Problem statement — Without any images, write the data out exactly as it appears.

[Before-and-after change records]
----------------
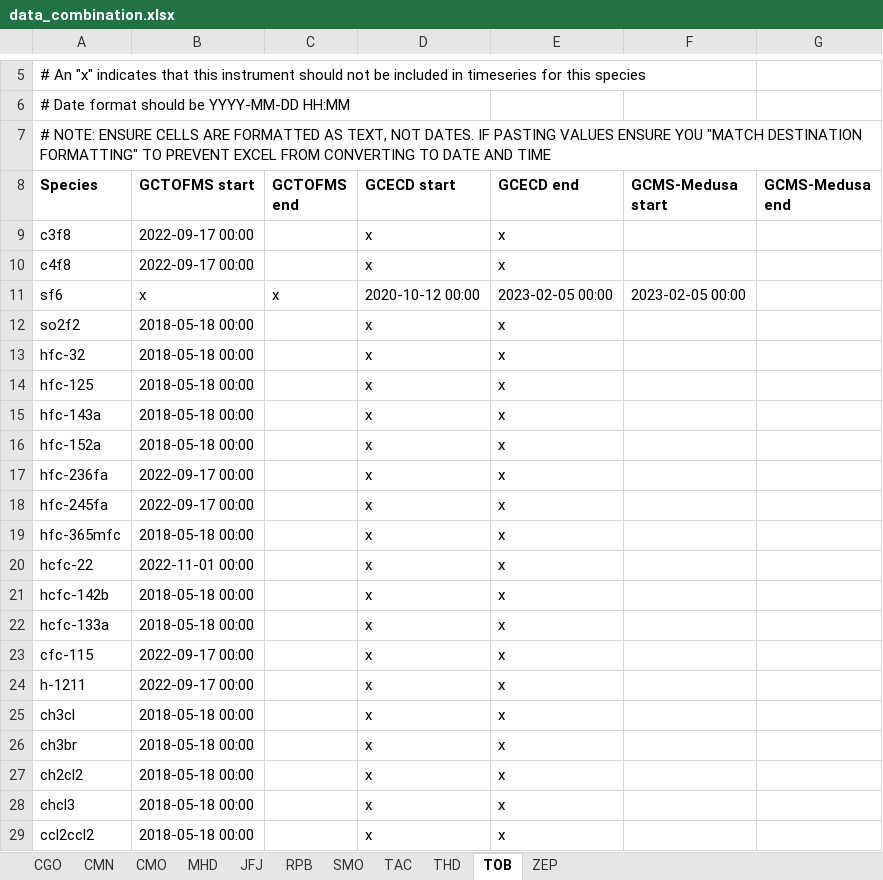
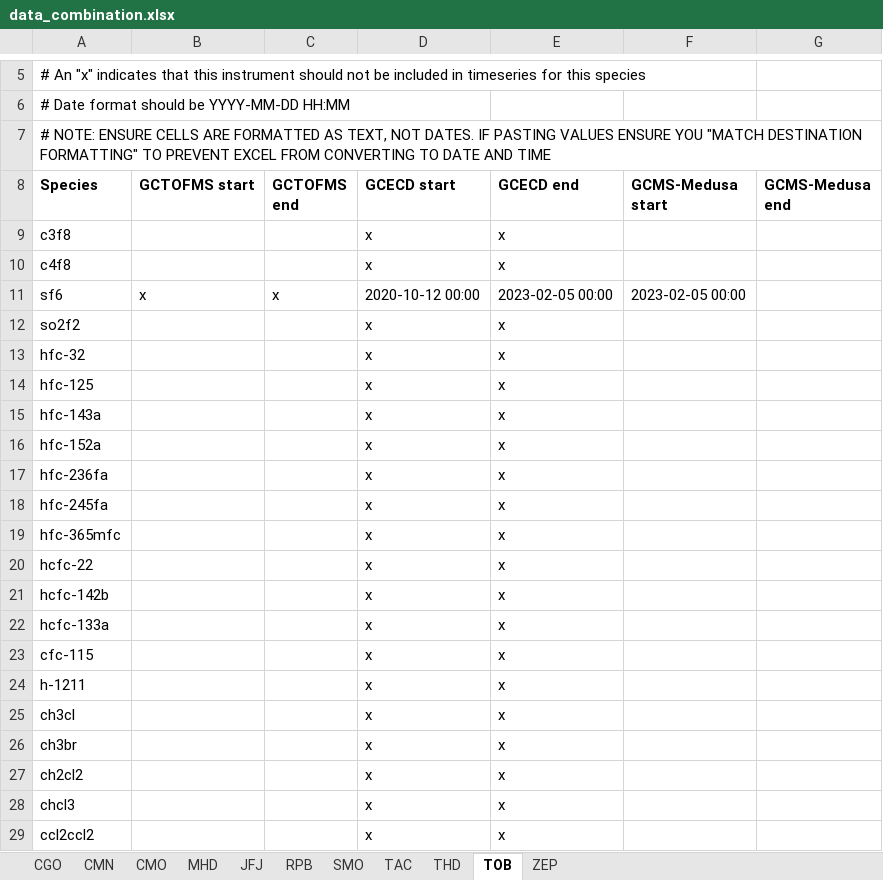
Before and after one commit to mrghg/agage-archive, an Excel workbook: data/agage/data_combination.xlsx, sheet TOB, drawn as a sheet; only a part is shown, gaps mark what is left out; values as stored, in another font and other column widths than the file's, no borders; the diff names each change by its address in the sheet, - before the commit and + after, or states it on an @@ line.

Commit message:
Updated TOB exclude based on email from Thomas, and ADS release schedules based on Ray Wang tables

```diff
--- a/data/agage/data_combination.xlsx (sheet TOB)
+++ b/data/agage/data_combination.xlsx (sheet TOB)
-B9:B10 (GCTOFMS start): 2022-09-17 00:00
+B9:B10 (GCTOFMS start): (empty)
-B12:B16 (GCTOFMS start): 2018-05-18 00:00
+B12:B16 (GCTOFMS start): (empty)
-B17:B18 (GCTOFMS start): 2022-09-17 00:00
+B17:B18 (GCTOFMS start): (empty)
-B19 (GCTOFMS start): 2018-05-18 00:00
+B19 (GCTOFMS start): (empty)
-B20 (GCTOFMS start): 2022-11-01 00:00
+B20 (GCTOFMS start): (empty)
-B21:B22 (GCTOFMS start): 2018-05-18 00:00
+B21:B22 (GCTOFMS start): (empty)
-B23:B24 (GCTOFMS start): 2022-09-17 00:00
+B23:B24 (GCTOFMS start): (empty)
-B25:B29 (GCTOFMS start): 2018-05-18 00:00
+B25:B29 (GCTOFMS start): (empty)
```
Also changed, not shown: data/agage/data_exclude.xlsx, data/agage/data_release_schedule.xlsx.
----------------
Answer below —
Before and after one commit to mrghg/agage-archive, an Excel workbook: data/agage/data_combination.xlsx, sheet TOB, drawn as a sheet; only a part is shown, gaps mark what is left out; values as stored, in another font and other column widths than the file's, no borders; the diff names each change by its address in the sheet, - before the commit and + after, or states it on an @@ line.

Commit message:
Updated TOB exclude based on email from Thomas, and ADS release schedules based on Ray Wang tables

```diff
--- a/data/agage/data_combination.xlsx (sheet TOB)
+++ b/data/agage/data_combination.xlsx (sheet TOB)
-B9:B10 (GCTOFMS start): 2022-09-17 00:00
+B9:B10 (GCTOFMS start): (empty)
-B12:B16 (GCTOFMS start): 2018-05-18 00:00
+B12:B16 (GCTOFMS start): (empty)
-B17:B18 (GCTOFMS start): 2022-09-17 00:00
+B17:B18 (GCTOFMS start): (empty)
-B19 (GCTOFMS start): 2018-05-18 00:00
+B19 (GCTOFMS start): (empty)
-B20 (GCTOFMS start): 2022-11-01 00:00
+B20 (GCTOFMS start): (empty)
-B21:B22 (GCTOFMS start): 2018-05-18 00:00
+B21:B22 (GCTOFMS start): (empty)
-B23:B24 (GCTOFMS start): 2022-09-17 00:00
+B23:B24 (GCTOFMS start): (empty)
-B25:B29 (GCTOFMS start): 2018-05-18 00:00
+B25:B29 (GCTOFMS start): (empty)
```
Also changed, not shown: data/agage/data_exclude.xlsx, data/agage/data_release_schedule.xlsx.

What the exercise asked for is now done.